This series of ammunition cross-sections was photographed inside a WWII bunker in Switzerland in October of 2012. The entire series consists of 900 specimens. I was originally intrigued by the ambiguous nature of the subject matter. The cross-sections reveal a hidden complexity and beauty of form, which stands in vast contrast to the destructive purpose of the object. It is a representation of the evil and the beautiful, a reflection of the human condition.
— Sabine Pearlman
A luscious, over-sized book filled with beautiful dark images of decaying manmade junk found on the beach, inspiring meditations on the ever-changing nature of life and humankind.
For this series, Daniel Gordon first creates three-dimensional sculptures—made from collages of printed digital imagery borrowed from magazines and the Internet—and then photographs them with a 4 x 5 view camera.
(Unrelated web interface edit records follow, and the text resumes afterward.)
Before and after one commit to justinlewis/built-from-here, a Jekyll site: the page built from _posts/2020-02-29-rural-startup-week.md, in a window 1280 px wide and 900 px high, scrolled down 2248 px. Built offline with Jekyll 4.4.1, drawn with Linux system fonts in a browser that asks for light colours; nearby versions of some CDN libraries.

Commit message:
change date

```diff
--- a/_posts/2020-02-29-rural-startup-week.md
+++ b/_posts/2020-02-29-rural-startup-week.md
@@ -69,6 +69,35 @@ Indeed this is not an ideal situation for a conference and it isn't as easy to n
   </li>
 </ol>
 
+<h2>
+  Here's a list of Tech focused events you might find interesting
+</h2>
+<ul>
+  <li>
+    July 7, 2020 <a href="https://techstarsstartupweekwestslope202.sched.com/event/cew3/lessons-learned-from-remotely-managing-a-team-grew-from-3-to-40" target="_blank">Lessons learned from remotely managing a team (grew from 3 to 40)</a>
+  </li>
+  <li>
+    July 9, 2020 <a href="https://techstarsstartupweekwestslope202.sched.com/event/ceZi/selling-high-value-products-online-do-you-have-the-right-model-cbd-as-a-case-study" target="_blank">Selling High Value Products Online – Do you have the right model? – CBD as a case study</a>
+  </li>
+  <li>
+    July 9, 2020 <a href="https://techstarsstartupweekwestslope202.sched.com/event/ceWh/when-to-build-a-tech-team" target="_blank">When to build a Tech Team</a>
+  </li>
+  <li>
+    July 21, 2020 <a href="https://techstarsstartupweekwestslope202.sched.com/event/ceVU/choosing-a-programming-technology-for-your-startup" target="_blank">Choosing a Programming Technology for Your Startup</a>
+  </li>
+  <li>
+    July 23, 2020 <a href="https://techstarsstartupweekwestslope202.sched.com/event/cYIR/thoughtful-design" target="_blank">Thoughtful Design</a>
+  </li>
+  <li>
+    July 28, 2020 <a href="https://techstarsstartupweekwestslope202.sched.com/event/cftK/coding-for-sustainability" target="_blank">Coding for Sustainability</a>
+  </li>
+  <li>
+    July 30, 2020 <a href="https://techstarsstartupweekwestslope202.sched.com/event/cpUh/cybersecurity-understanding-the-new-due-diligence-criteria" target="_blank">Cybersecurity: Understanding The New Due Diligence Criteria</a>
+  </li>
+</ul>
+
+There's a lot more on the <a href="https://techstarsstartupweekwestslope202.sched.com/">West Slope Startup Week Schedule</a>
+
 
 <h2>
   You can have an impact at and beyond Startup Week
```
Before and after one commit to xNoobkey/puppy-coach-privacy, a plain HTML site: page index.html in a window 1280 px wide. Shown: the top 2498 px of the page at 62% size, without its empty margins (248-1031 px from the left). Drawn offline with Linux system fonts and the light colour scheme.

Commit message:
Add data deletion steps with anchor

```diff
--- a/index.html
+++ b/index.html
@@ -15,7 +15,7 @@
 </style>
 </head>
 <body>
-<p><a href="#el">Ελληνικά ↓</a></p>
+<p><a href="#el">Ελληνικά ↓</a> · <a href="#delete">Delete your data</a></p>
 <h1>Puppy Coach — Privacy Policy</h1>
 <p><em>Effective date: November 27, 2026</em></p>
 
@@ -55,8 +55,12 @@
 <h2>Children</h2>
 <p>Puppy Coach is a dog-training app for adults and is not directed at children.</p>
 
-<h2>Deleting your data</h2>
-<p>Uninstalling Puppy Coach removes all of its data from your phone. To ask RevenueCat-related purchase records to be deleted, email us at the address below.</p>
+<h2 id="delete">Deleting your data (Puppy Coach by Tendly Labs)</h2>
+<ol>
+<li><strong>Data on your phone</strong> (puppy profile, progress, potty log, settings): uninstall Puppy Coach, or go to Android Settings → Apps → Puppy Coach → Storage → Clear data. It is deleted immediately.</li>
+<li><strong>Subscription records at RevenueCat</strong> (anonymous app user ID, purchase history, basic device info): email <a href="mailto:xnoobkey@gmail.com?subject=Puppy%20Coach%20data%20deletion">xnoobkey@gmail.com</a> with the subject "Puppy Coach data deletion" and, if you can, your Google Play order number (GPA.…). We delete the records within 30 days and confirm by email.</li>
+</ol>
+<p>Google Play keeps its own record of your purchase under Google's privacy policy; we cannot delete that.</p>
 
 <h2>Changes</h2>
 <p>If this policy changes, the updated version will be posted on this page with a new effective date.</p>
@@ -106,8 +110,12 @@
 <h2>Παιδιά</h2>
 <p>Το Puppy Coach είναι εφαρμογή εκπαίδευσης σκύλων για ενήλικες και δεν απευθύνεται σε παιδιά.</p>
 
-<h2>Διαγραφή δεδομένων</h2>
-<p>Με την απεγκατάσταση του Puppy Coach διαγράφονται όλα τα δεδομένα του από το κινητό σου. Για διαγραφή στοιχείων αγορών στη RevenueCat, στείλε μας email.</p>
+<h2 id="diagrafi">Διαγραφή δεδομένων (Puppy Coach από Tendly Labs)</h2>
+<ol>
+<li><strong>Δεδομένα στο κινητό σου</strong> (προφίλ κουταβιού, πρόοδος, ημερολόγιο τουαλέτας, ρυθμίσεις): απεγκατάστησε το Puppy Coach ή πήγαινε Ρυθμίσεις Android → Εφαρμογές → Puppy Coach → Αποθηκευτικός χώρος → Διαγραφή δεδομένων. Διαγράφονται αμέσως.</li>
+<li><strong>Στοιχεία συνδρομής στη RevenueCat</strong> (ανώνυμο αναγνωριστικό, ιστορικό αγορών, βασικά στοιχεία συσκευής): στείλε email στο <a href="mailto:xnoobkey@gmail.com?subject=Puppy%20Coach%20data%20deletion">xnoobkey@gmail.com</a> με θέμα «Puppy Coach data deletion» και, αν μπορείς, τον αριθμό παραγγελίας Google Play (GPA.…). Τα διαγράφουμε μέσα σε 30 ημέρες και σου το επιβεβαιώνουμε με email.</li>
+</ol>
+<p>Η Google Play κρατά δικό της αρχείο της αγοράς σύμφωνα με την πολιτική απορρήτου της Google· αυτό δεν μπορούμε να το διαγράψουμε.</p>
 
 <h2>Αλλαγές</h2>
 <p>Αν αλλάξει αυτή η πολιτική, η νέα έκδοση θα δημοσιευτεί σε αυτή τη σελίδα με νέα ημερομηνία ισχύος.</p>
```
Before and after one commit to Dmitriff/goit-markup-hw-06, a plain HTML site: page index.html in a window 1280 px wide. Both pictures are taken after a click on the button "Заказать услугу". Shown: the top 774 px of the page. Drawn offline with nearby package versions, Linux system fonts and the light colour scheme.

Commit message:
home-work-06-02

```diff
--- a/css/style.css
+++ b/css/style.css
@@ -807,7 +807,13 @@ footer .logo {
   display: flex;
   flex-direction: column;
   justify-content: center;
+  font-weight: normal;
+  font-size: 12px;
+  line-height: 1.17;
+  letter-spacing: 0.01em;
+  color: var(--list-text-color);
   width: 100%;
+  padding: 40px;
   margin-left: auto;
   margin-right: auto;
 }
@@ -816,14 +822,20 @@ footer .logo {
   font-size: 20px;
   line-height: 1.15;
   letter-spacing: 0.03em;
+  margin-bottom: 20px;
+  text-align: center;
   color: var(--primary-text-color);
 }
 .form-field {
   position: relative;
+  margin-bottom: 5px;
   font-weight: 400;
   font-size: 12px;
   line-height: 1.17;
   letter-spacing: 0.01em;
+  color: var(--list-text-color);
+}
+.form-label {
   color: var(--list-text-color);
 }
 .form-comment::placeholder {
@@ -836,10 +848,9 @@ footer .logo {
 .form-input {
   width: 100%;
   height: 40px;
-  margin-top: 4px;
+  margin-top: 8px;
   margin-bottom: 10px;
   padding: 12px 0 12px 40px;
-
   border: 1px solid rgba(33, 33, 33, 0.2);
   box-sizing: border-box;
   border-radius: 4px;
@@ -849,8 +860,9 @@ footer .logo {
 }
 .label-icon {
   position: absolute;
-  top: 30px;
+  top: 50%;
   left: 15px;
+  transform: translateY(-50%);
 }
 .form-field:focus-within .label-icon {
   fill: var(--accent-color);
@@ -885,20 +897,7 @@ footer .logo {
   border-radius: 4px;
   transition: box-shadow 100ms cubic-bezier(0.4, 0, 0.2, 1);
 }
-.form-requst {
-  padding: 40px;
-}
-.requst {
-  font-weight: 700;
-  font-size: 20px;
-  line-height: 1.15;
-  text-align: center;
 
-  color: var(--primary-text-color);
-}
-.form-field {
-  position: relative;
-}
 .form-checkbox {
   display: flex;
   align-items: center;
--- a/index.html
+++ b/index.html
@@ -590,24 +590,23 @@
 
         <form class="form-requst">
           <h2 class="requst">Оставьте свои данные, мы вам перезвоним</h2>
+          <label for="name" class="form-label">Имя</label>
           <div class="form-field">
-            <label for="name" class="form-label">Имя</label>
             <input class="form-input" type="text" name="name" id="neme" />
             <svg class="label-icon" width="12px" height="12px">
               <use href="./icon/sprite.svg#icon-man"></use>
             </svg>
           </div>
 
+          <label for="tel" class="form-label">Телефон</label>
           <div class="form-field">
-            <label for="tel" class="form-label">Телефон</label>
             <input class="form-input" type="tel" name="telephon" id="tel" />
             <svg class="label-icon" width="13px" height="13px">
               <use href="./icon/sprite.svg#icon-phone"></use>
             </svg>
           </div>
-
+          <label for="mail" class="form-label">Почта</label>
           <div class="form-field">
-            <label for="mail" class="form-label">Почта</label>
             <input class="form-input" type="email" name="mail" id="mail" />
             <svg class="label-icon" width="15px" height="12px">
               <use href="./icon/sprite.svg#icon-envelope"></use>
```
With these appropriated materials, his subjects and compositions reference Modernist masters like Picasso, Dalí, Matisse, and Cézanne.
"I brought a key (the camera), opened the door to the secret passage (the mirror), woke up my mythical archetypes, and lured them out into the world."